Shibori is a Japanese technique of creating designs in dyed fabric. It is a dye-resist technique, using items that bind the fabric to create areas where the dye will not penetrate. Depending on the materials used and how the fabric is bound, the dyed designs vary from random splashes of color to highly symmetrical patterns. There are several different styles of this technique that are identified by the particular resist method used.
The arashi shibori technique creates a diagonal pattern of color. The cloth is folded or twisted before being wrapped around a pole. After being wrapped around the pole, the cloth is compressed from end to end, scrunching the fabric along the pole. String is wound around the fabric to hold it in place while it is dyed. The resulting pattern often resembles lightning or rain.
Kanoko shibori involves gathering the cloth in sections and tying the sections with string or rubber bands. This dying technique is also known as tie-dye. The pattern is varied by gathering different amounts of cloth into sections and by changing the tension used to secure the sections. The dye absorbs into the fabric in a starburst style.

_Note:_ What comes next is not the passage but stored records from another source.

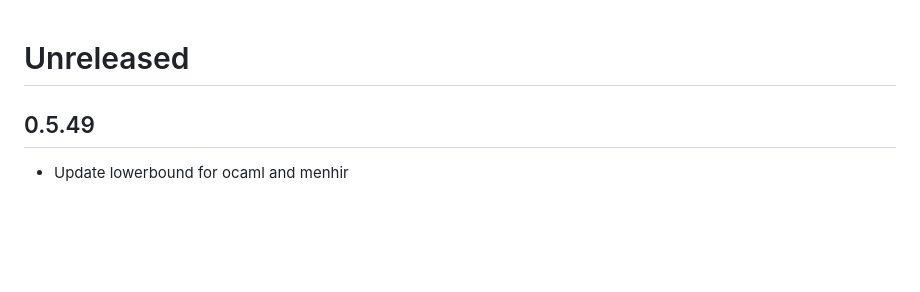
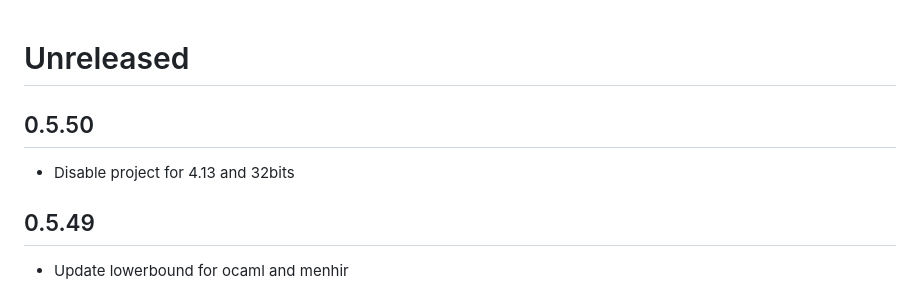
Before and after one commit to davesnx/query-json, a Markdown page: CHANGES.md, the part around the change. Rendered like a GitHub page; blank space fills up the shorter version.

Commit message:
Prepare 0.5.50

```diff
--- a/CHANGES.md
+++ b/CHANGES.md
@@ -1,4 +1,8 @@
 # Unreleased
+
+## 0.5.50
+
+- Disable project for 4.13 and 32bits
 
 ## 0.5.49
 
```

Yet another technique, in kumo shibori a person wraps sections of cloth around objects before the cloth is dyed. The cloth is wrapped around hard items, such as rocks or stones, and secured with string. This dye technique makes a spiderlike design in the cloth.